Aug 17, 2017

Vertex: $\left(- 1 , 0\right)$

Axis of symmetry: $x = - 1$

$x$-intercept: $\left(- 1 , 0\right)$

#### Explanation:

The vertex is $\left(- 1 , 0\right)$. The equation is in vertex form, which looks like

$y = a {\left(x - h\right)}^{2} + k$

where $h$ is the $x$-coordinate of the vertex and $k$ is the $y$-coordinate. The equation above has no $k$ value, so it's just $0$.

The axis of symmetry is $x = - 1$. The axis of symmetry is always the $x$ value of the vertex.
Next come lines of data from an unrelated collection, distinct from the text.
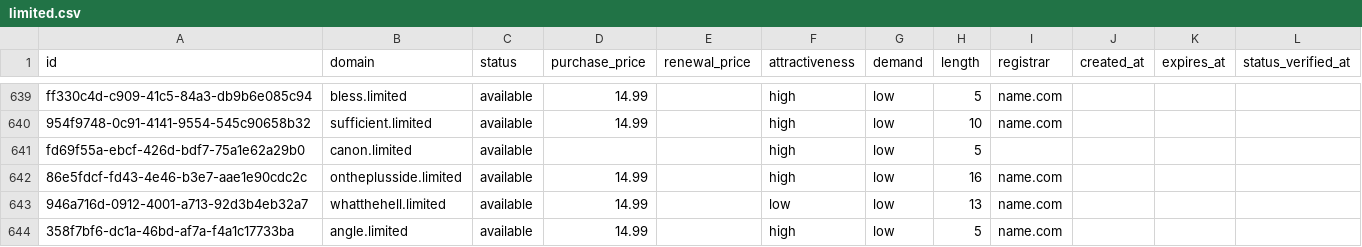
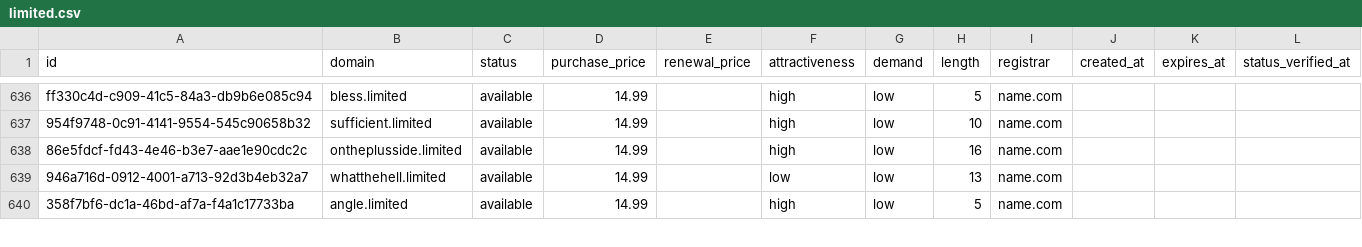
Before and after one commit to UniqueDomains/limited-oneword-domains, a CSV file: limited.csv, drawn as a sheet; only a part is shown, gaps mark what is left out; removed rows and columns are numbered as before the commit, all else as after; the diff covers the shown part only; the diff names each change by its address in the sheet, - before the commit and + after, or states it on an @@ line.

```diff
--- a/limited.csv
+++ b/limited.csv
-row 641: fd69f55a-ebcf-426d-bdf7-75a1e62a29b0 | canon.limited | available |  |  | high | low | 5
```
Also changed, not shown: 4 added rows, 3 removed rows and 89 edited cells elsewhere in this file, 4 other files.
You could also find it through the standard form of a parabola that looks like

$A {x}^{2} + B x + C = 0$

by calculating $- \frac{B}{2 A}$.

The $x$-intercept is $\left(- 1 , 0\right)$. You find this by setting $y = 0$ and solving for $x$.
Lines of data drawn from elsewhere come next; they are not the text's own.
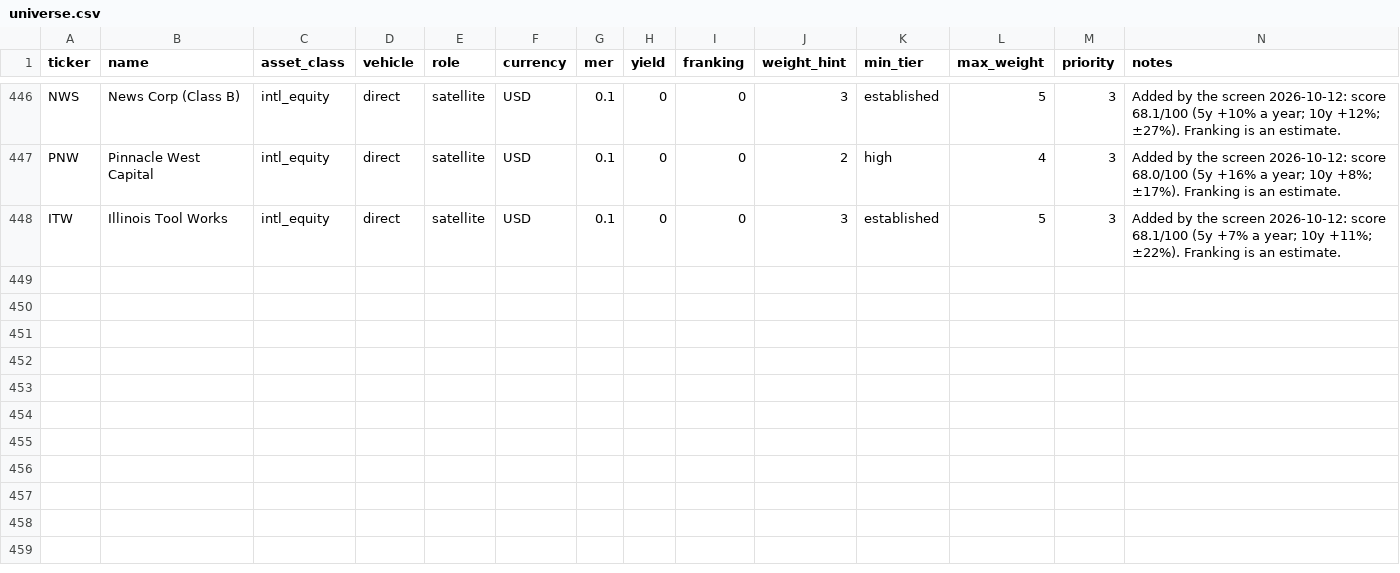
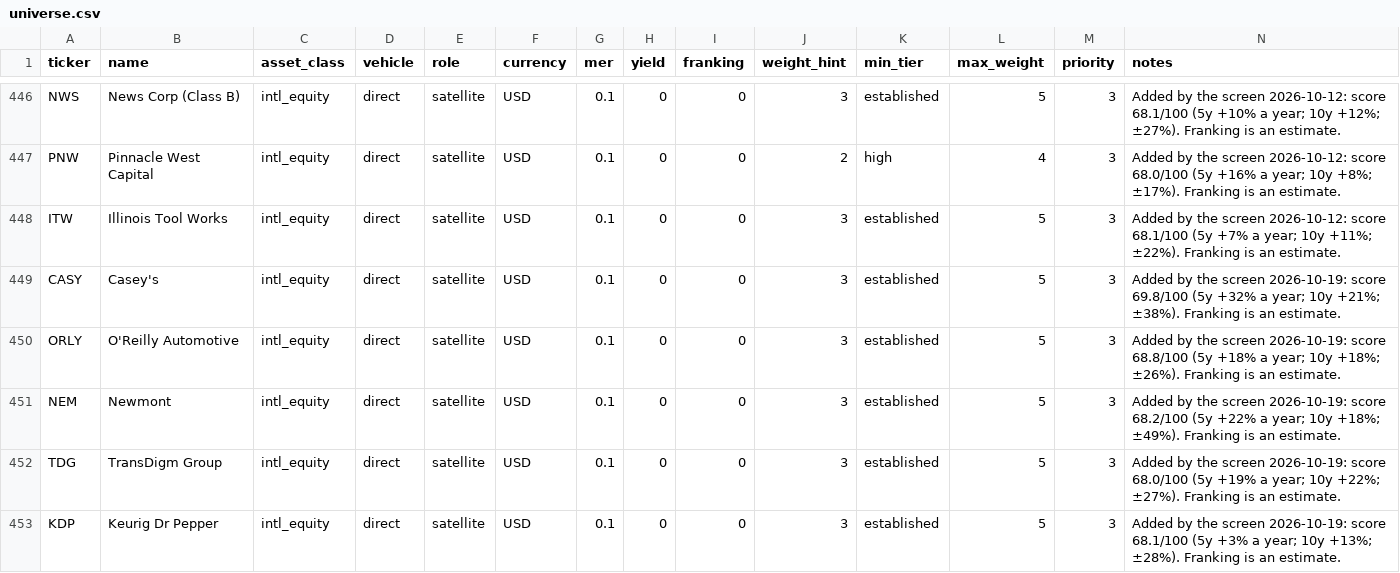
Before and after one commit to MercedezBraaksma01112004/model-portfolio-lab, a CSV file: config/universe.csv, drawn as a sheet; only a part is shown, gaps mark what is left out; rows hold the shown columns only; the diff names each change by its address in the sheet, - before the commit and + after, or states it on an @@ line.

```diff
--- a/config/universe.csv
+++ b/config/universe.csv
+row 449: CASY | Casey's | intl_equity | direct | satellite | USD | 0.1 | 0 | 0 | 3 | established | 5 | 3 | Added by the screen 2026-10-19: score 69.8/100 (5y +32% a year; 10y +21%; ±38%). Franking is an estimate.
+row 450: ORLY | O'Reilly Automotive | intl_equity | direct | satellite | USD | 0.1 | 0 | 0 | 3 | established | 5 | 3 | Added by the screen 2026-10-19: score 68.8/100 (5y +18% a year; 10y +18%; ±26%). Franking is an estimate.
+row 451: NEM | Newmont | intl_equity | direct | satellite | USD | 0.1 | 0 | 0 | 3 | established | 5 | 3 | Added by the screen 2026-10-19: score 68.2/100 (5y +22% a year; 10y +18%; ±49%). Franking is an estimate.
+row 452: TDG | TransDigm Group | intl_equity | direct | satellite | USD | 0.1 | 0 | 0 | 3 | established | 5 | 3 | Added by the screen 2026-10-19: score 68.0/100 (5y +19% a year; 10y +22%; ±27%). Franking is an estimate.
+row 453: KDP | Keurig Dr Pepper | intl_equity | direct | satellite | USD | 0.1 | 0 | 0 | 3 | established | 5 | 3 | Added by the screen 2026-10-19: score 68.1/100 (5y +3% a year; 10y +13%; ±28%). Franking is an estimate.
```
Also changed, not shown: config/universe_scorecard.csv, 2 other files.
The $x$-intercept is the factors of the quadratic equation getting set equal to $0$. For example, the $x$-intercepts for the quadratic

$\left(x + 4\right) \left(x - 3\right) = 0$

are $\left(- 4 , 0\right)$ and $\left(3 , 0\right)$. You get this by doing

$x + 4 = 0 \text{ }$ and $\text{ } x - 3 = 0$

and solving for $x$. For the equation above, there is only one different factor. That would only give one $x$-intercept. The graph would bounce on the point $\left(- 1 , 0\right)$ due to the even multiplicity.

graph{(x+1)^2 [-13.89, 12.96, -10.4, 48]}